Adobe’s Flash Player will be switched off by default at the end of this year, meaning Chrome users will need to actively turn it on for all but a handful of top websites.
The slow and inexorable slide to a world without Flash continues, with Google revealing plans to phase out support for Adobe’s Flash Player in its Chrome browser for all but a handful of websites. And the company expects the changes to roll out by the fourth quarter of 2016.
While it says Flash might have “historically” been a good way to present rich media online, Google is now much more partial to HTML5, thanks to faster load times and lower power use.

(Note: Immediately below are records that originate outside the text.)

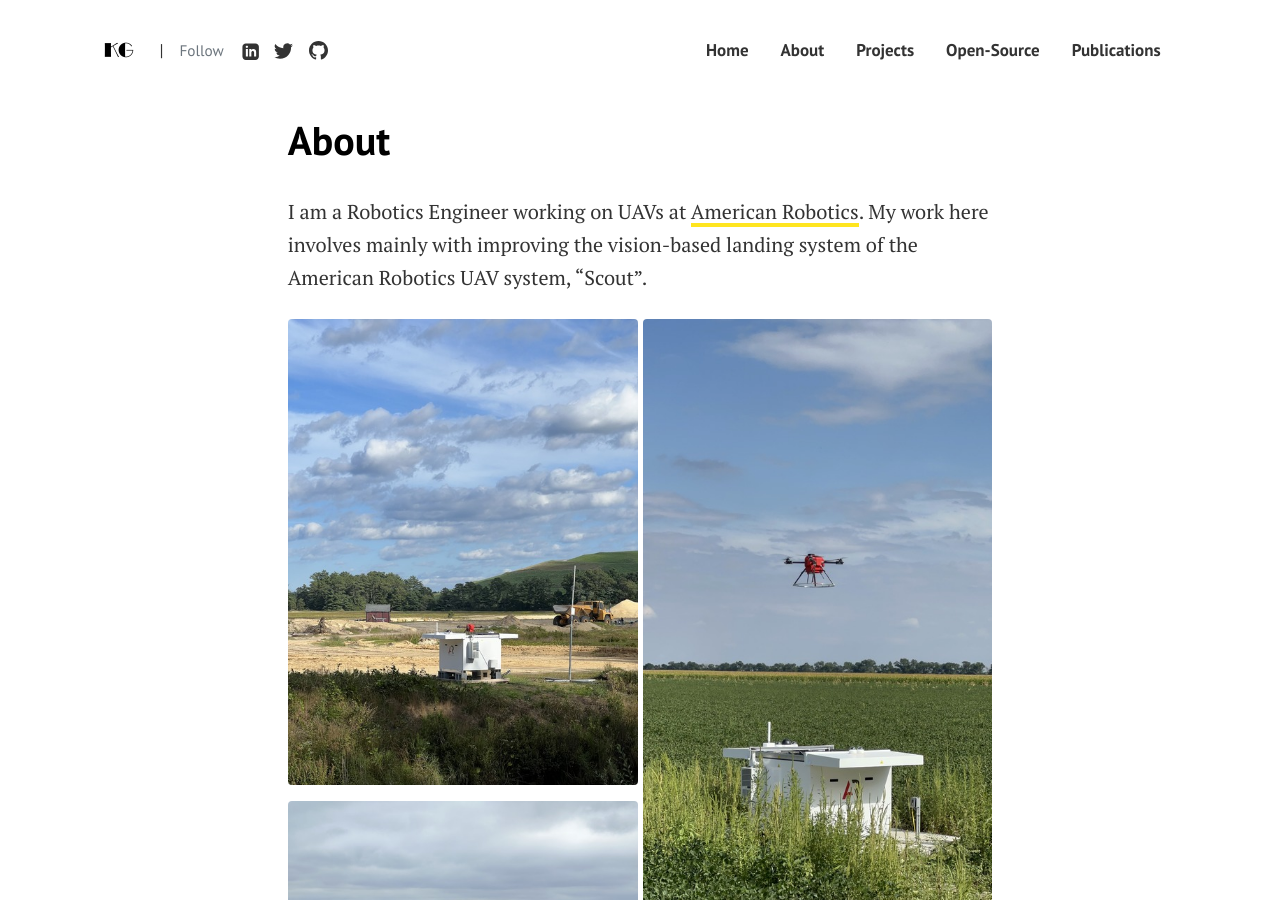
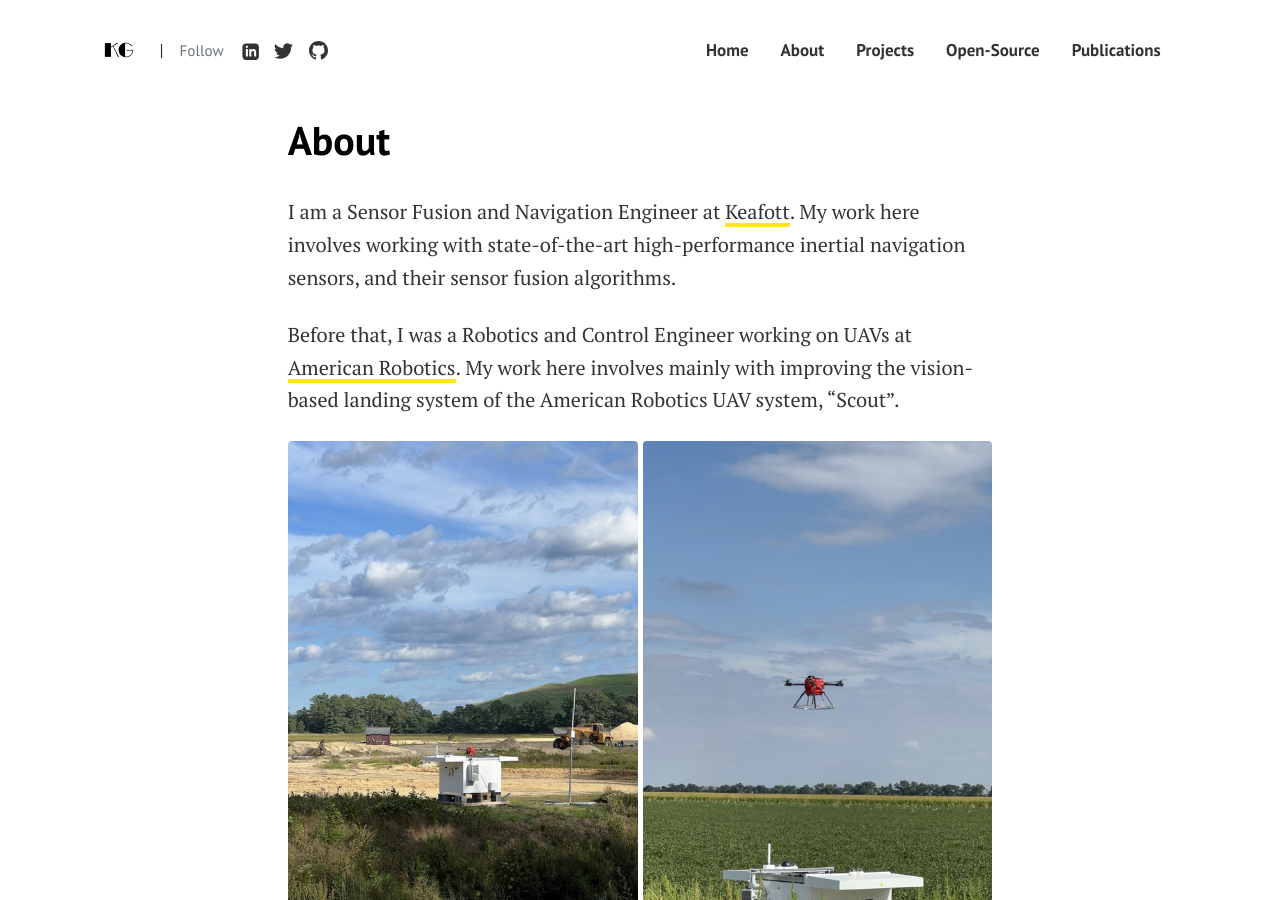
Before and after one commit to kanishkegb/kanishkegb.github.io, a Jekyll site: the page built from pages/about.md, in a window 1280 px wide and 900 px high. Built offline with Jekyll 4.4.1, drawn with Linux system fonts in a browser that asks for light colours; a script that is not in the unit is left out.

Commit message:
Update about

```diff
--- a/pages/about.md
+++ b/pages/about.md
@@ -7,7 +7,10 @@ permalink: "/about/"
 
 <script src="/pages/md-gallery.js"></script>
 
-I am a Robotics Engineer working on UAVs at [American Robotics](https://www.american-robotics.com/).
+I am a Sensor Fusion and Navigation Engineer at [Keafott](https://www.kearfott.com).
+My work here involves working with state-of-the-art high-performance inertial navigation sensors, and their sensor fusion algorithms.
+
+Before that, I was a Robotics and Control Engineer working on UAVs at [American Robotics](https://www.american-robotics.com/).
 My work here involves mainly with improving the vision-based landing system of the American Robotics UAV system, "Scout".
 
 <ul>
```
Also changed, not shown: _posts/2021-08-14-trajectory.md (renamed from pages/trajectory.md, +1 -3 lines), pages/open-source.md (+1 -1 lines), pages/projects.md (+1 -1 lines), pages/publications.md (+1 -1 lines).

As a result, Flash will still come bundled with Chrome, but “its presence will not be advertised by default.” Where the Flash Player is the only option for viewing content on a site, users will need to actively switch it on for individual sites. Enterprise Chrome users will also have the option of switching Flash off altogether.
Google will maintain support in the short-term for the top 10 domains using the player, including YouTube, Facebook, Yahoo, Twitch and Amazon. But this “whitelist” is set to be periodically reviewed, with sites removed if they no longer warrant an exception, and the exemption list will expire after a year.

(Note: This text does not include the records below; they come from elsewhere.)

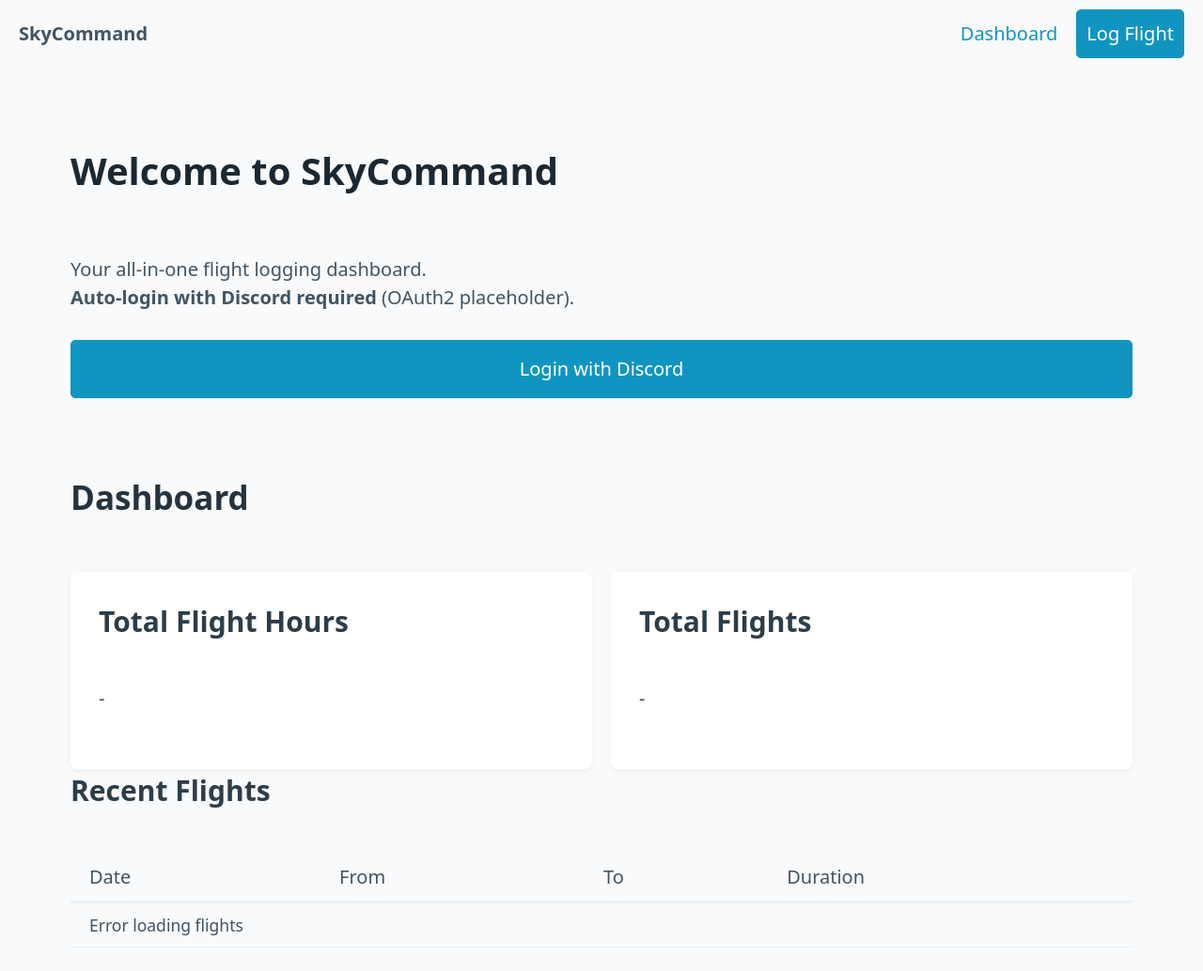
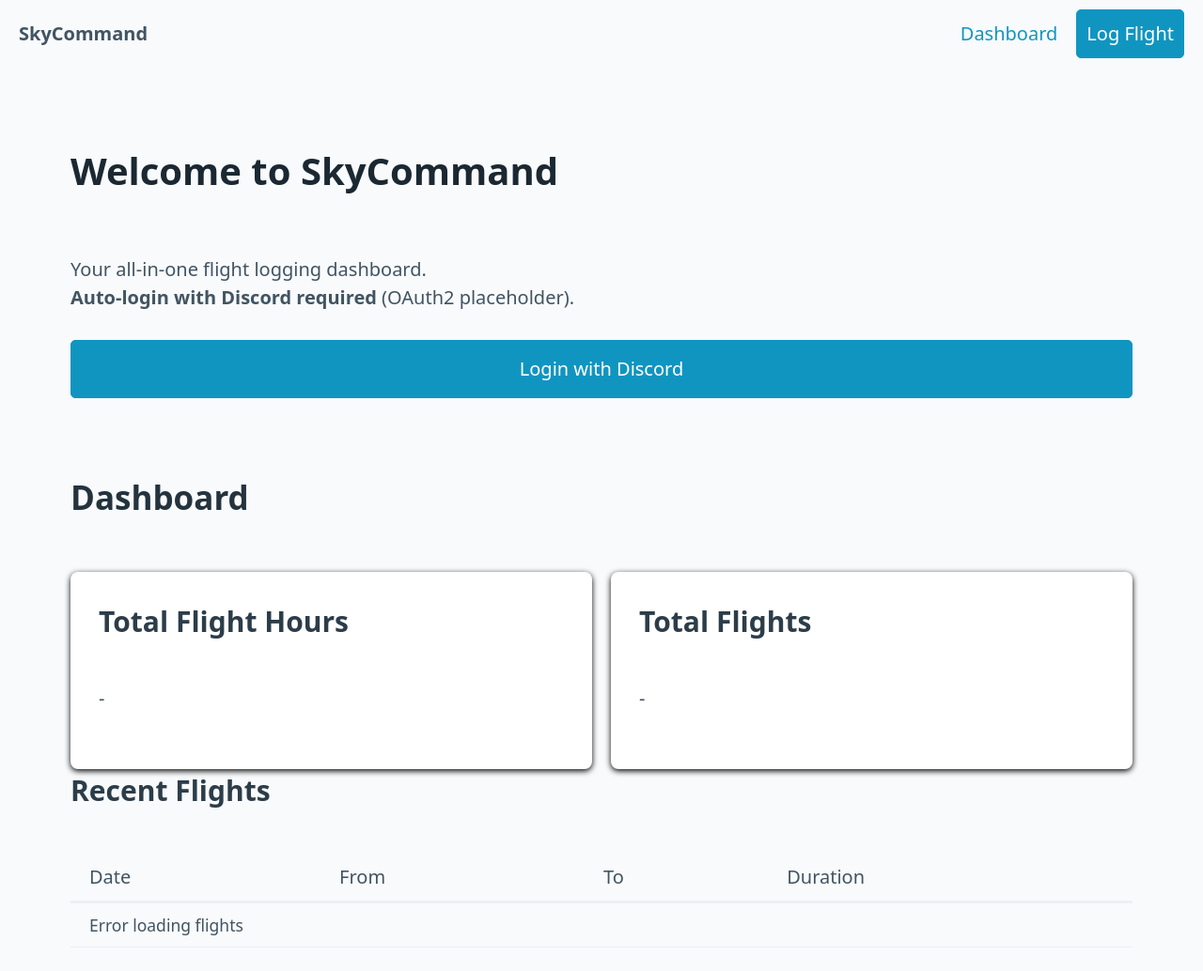
Before and after one commit to Coolemayo/SkyCommand, a plain HTML site: page index.html in a window 1280 px wide. Shown: the top 1034 px of the page at 94% size. Drawn offline with nearby package versions, Linux system fonts and the light colour scheme; no server answers.

Commit message:
index.html aktualisieren

```diff
--- a/index.html
+++ b/index.html
@@ -10,7 +10,7 @@
     header, section { margin-bottom: 4rem; }
     table { width: 100%; }
     .dashboard-cards { display: grid; grid-template-columns: repeat(auto-fit, minmax(250px, 1fr)); gap: 1rem; }
-    .card { padding: 1.5rem; background: #fff; border-radius: 8px; box-shadow: 0 2px 6px rgba(0,0,0,0.05); transition: transform 0.3s ease, box-shadow 0.3s ease; }
+    .card { padding: 1.5rem; background: #fff; border-radius: 8px; box-shadow: 0 2px 6px rgba(0,0,0,1); transition: transform 0.3s ease, box-shadow 0.3s ease; }
     .card:hover { transform: translateY(-4px); box-shadow: 0 6px 16px rgba(0,0,0,0.1); }
     tr:hover { background-color: #eef6ff; transition: background 0.3s ease; }
     [data-animate] { opacity: 0; transform: translateY(30px); transition: opacity 0.8s ease, transform 0.8s ease; }
```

Source: Google to block Flash on Chrome, only 10 websites exempt – CNET